Entries taken from a collection
+===+
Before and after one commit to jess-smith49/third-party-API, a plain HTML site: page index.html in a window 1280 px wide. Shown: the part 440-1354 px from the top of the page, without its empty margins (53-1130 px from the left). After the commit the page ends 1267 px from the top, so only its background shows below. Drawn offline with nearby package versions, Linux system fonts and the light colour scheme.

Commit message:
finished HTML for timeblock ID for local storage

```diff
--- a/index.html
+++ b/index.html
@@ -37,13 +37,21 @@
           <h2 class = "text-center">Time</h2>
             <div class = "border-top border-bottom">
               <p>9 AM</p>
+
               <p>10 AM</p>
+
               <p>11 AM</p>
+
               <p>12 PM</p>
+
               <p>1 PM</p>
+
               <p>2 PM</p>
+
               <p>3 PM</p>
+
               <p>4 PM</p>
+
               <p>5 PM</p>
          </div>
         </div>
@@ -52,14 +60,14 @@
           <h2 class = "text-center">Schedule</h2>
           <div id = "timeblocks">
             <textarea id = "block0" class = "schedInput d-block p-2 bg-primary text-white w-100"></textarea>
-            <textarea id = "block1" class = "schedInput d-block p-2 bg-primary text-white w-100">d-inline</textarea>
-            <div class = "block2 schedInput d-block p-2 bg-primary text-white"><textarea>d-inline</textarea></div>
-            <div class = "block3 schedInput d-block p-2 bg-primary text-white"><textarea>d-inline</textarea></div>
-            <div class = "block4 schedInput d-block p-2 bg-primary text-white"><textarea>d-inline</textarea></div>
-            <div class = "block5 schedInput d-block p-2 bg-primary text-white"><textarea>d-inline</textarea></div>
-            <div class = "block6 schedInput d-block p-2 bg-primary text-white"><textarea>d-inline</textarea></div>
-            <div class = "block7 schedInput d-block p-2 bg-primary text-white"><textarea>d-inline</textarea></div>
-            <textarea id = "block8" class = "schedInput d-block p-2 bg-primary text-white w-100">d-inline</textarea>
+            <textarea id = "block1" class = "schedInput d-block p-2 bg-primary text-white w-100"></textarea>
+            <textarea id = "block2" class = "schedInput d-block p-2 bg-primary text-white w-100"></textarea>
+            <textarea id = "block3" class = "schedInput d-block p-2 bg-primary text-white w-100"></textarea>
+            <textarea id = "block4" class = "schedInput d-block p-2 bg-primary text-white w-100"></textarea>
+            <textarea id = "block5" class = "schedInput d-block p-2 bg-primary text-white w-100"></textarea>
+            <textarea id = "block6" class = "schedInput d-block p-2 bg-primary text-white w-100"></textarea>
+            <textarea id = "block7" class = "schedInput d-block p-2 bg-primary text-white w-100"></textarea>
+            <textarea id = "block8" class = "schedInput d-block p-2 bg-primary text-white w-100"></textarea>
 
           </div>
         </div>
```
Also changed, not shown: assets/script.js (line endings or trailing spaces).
+===+
EXERCISE DESCRIPTION:
Every line of the records above where the string "index" is found should be copied.

RESULT OF THE EXERCISE:
Before and after one commit to jess-smith49/third-party-API, a plain HTML site: page index.html in a window 1280 px wide. Shown: the part 440-1354 px from the top of the page, without its empty margins (53-1130 px from the left). After the commit the page ends 1267 px from the top, so only its background shows below. Drawn offline with nearby package versions, Linux system fonts and the light colour scheme.
--- a/index.html
+++ b/index.html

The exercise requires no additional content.